In Amanagallu in Mahbubnagar district, indoctrination is in full swing—village leaders have established a Telangana school, where students are given lessons on the movement’s history. One zilla parishad school in Adilabad district even hosted a daylong ‘election’, in which nearly a thousand people voted on the question of statehood for Telangana. No prizes for guessing the results.
Telangana ideologues like Professor K. Jayashankar calls this the genius of the common man at work. “Strikes, rallies and seminars are the usual ways to generate awareness in political agitations across India,” he says. “The citizens of Telangana are devising a new format for expressing their views peacefully. It heralds a new maturity in the movement.”

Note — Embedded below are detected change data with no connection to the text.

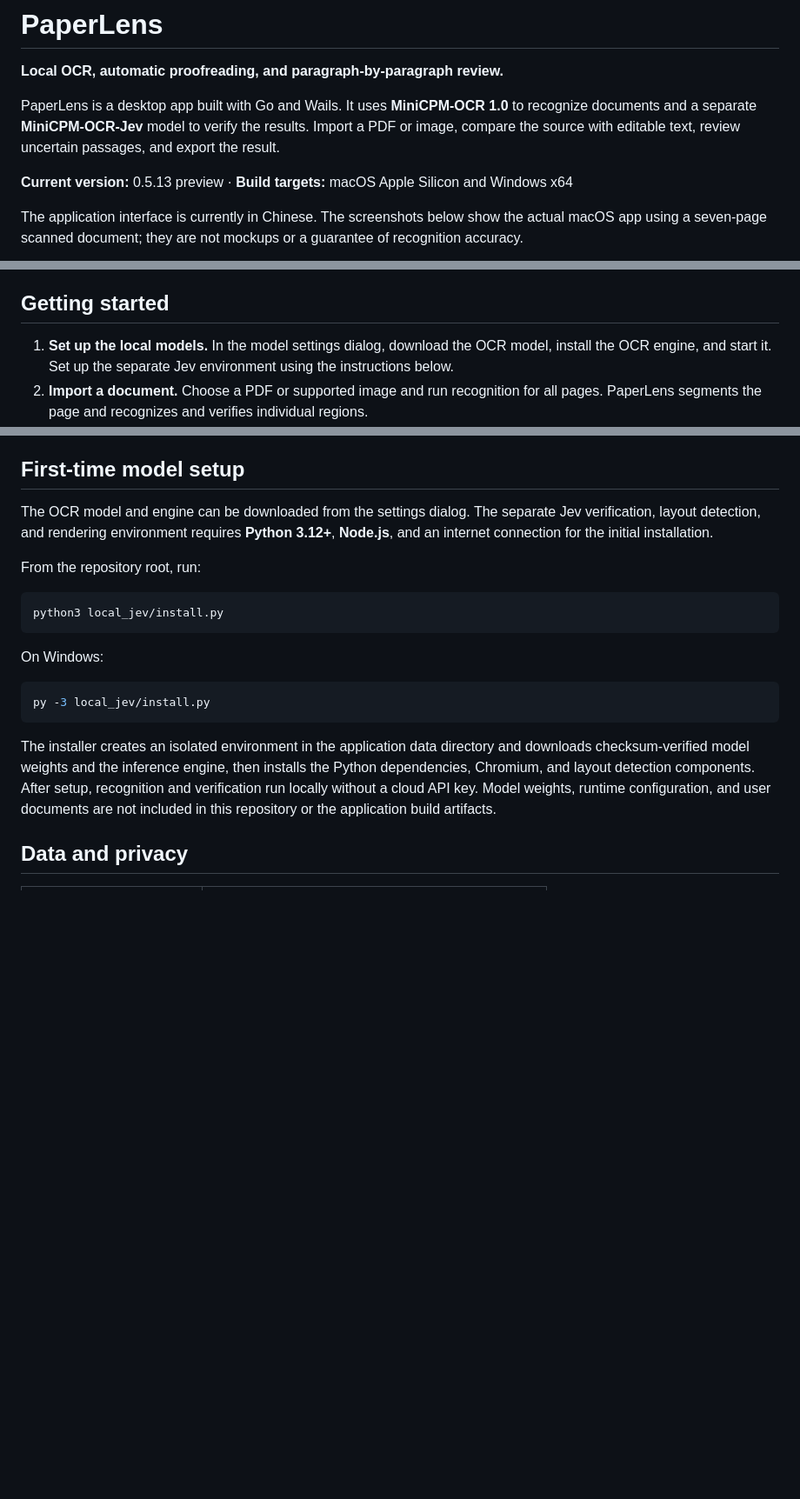
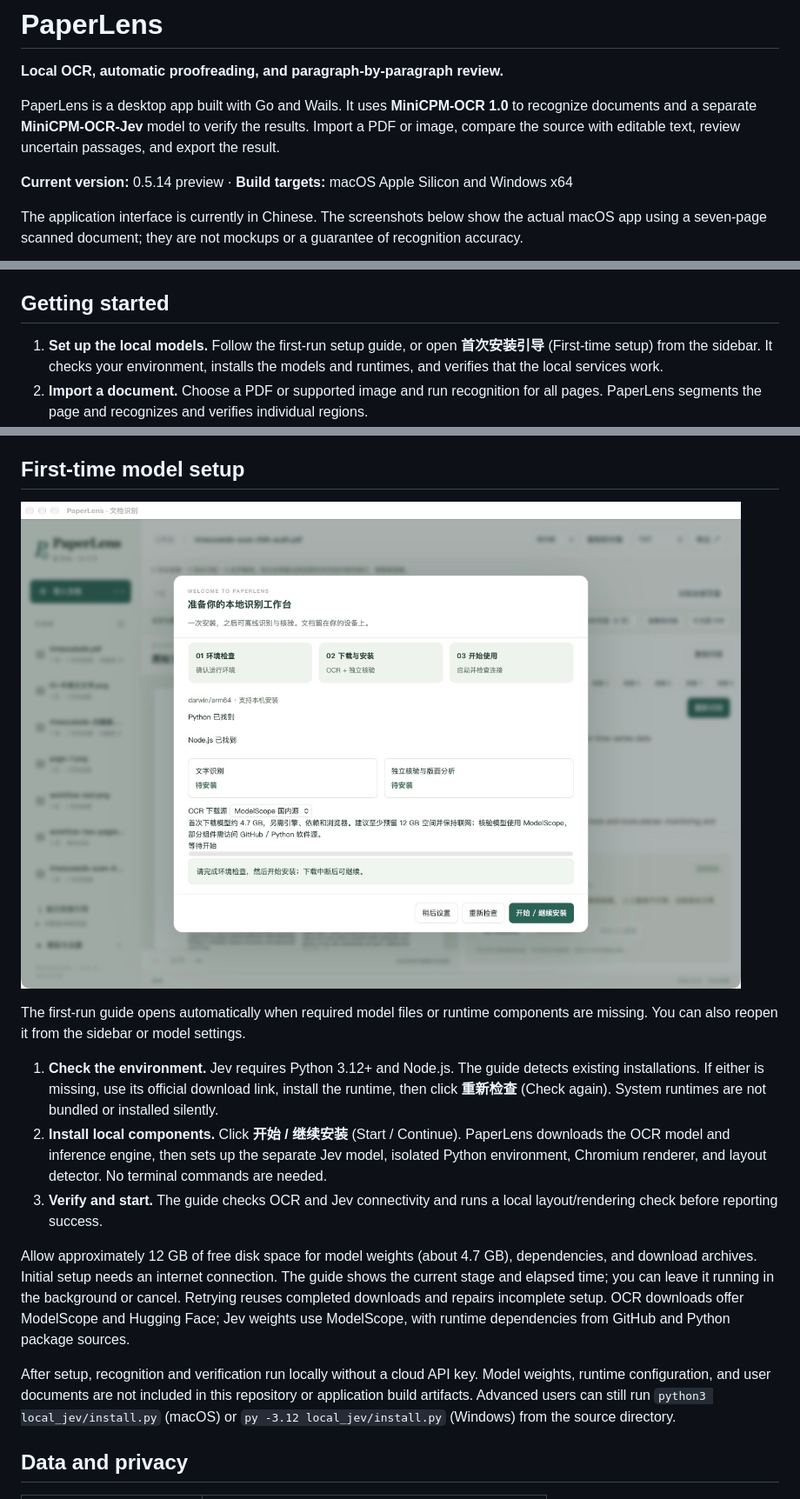
Before and after one commit to fatelei/paperlens, a Markdown page: README.md, 3 parts joined by grey strips. Shown at 87% size. GitHub-like rendering; pictures changed too: docs/images/first-run-setup.jpg (added); blank space fills up the shorter version.

Commit message:
feat: guide first-run local model installation

````diff
--- a/README.md
+++ b/README.md
@@ -4,7 +4,7 @@
 
 PaperLens is a desktop app built with Go and Wails. It uses **MiniCPM-OCR 1.0** to recognize documents and a separate **MiniCPM-OCR-Jev** model to verify the results. Import a PDF or image, compare the source with editable text, review uncertain passages, and export the result.
 
-**Current version:** 0.5.13 preview · **Build targets:** macOS Apple Silicon and Windows x64
+**Current version:** 0.5.14 preview · **Build targets:** macOS Apple Silicon and Windows x64
 
 The application interface is currently in Chinese. The screenshots below show the actual macOS app using a seven-page scanned document; they are not mockups or a guarantee of recognition accuracy.
 
@@ -30,7 +30,7 @@ A pending review means the available evidence is insufficient for automatic conf
 
 ## Getting started
 
-1. **Set up the local models.** In the model settings dialog, download the OCR model, install the OCR engine, and start it. Set up the separate Jev environment using the instructions below.
+1. **Set up the local models.** Follow the first-run setup guide, or open **首次安装引导** (First-time setup) from the sidebar. It checks your environment, installs the models and runtimes, and verifies that the local services work.
 2. **Import a document.** Choose a PDF or supported image and run recognition for all pages. PaperLens segments the page and recognizes and verifies individual regions.
 3. **Run automatic proofreading.** The app checks for missed regions and attempts a limited number of re-recognition passes on uncertain content. Accepted corrections appear in the proofread version; the original OCR remains available.
 4. **Review flagged paragraphs.** Open the next pending review, compare the text with the source, and edit it as needed. Editing invalidates the previous verification score. Confirm a review only after checking the text.
@@ -40,21 +40,17 @@ You can import other documents while recognition runs. Resuming unfinished recog
 
 ## First-time model setup
 
-The OCR model and engine can be downloaded from the settings dialog. The separate Jev verification, layout detection, and rendering environment requires **Python 3.12+**, **Node.js**, and an internet connection for the initial installation.
+![PaperLens first-run guide detecting local runtimes and offering model installation with progress, retry and cancellation](docs/images/first-run-setup.jpg)
 
-From the repository root, run:
+The first-run guide opens automatically when required model files or runtime components are missing. You can also reopen it from the sidebar or model settings.
 
-```sh
-python3 local_jev/install.py
-```
+1. **Check the environment.** Jev requires Python 3.12+ and Node.js. The guide detects existing installations. If either is missing, use its official download link, install the runtime, then click **重新检查** (Check again). System runtimes are not bundled or installed silently.
+2. **Install local components.** Click **开始 / 继续安装** (Start / Continue). PaperLens downloads the OCR model and inference engine, then sets up the separate Jev model, isolated Python environment, Chromium renderer, and layout detector. No terminal commands are needed.
+3. **Verify and start.** The guide checks OCR and Jev connectivity and runs a local layout/rendering check before reporting success.
 
-On Windows:
+Allow approximately 12 GB of free disk space for model weights (about 4.7 GB), dependencies, and download archives. Initial setup needs an internet connection. The guide shows the current stage and elapsed time; you can leave it running in the background or cancel. Retrying reuses completed downloads and repairs incomplete setup. OCR downloads offer ModelScope and Hugging Face; Jev weights use ModelScope, with runtime dependencies from GitHub and Python package sources.
 
-```powershell
-py -3 local_jev/install.py
-```
-
-The installer creates an isolated environment in the application data directory and downloads checksum-verified model weights and the inference engine, then installs the Python dependencies, Chromium, and layout detection components. After setup, recognition and verification run locally without a cloud API key. Model weights, runtime configuration, and user documents are not included in this repository or the application build artifacts.
+After setup, recognition and verification run locally without a cloud API key. Model weights, runtime configuration, and user documents are not included in this repository or application build artifacts. Advanced users can still run `python3 local_jev/install.py` (macOS) or `py -3.12 local_jev/install.py` (Windows) from the source directory.
 
 ## Data and privacy
 
````
Also changed, not shown: other parts of README.md (+1 -0 lines), docs/plans/2026-11-20-onboarding-design.md (added, +9 -0 lines), docs/validation-0.5.14.md (added, +15 -0 lines), 16 other files.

Women cook food on a Sircilla roadside
Describing how a TV crew from Delhi filmed, fascinated, as people in his constituency cooked and ate on the road, Sircilla MP K.T. Rama Rao (son of TRS chief K. Chandrasekhara Rao), explains: “These are not...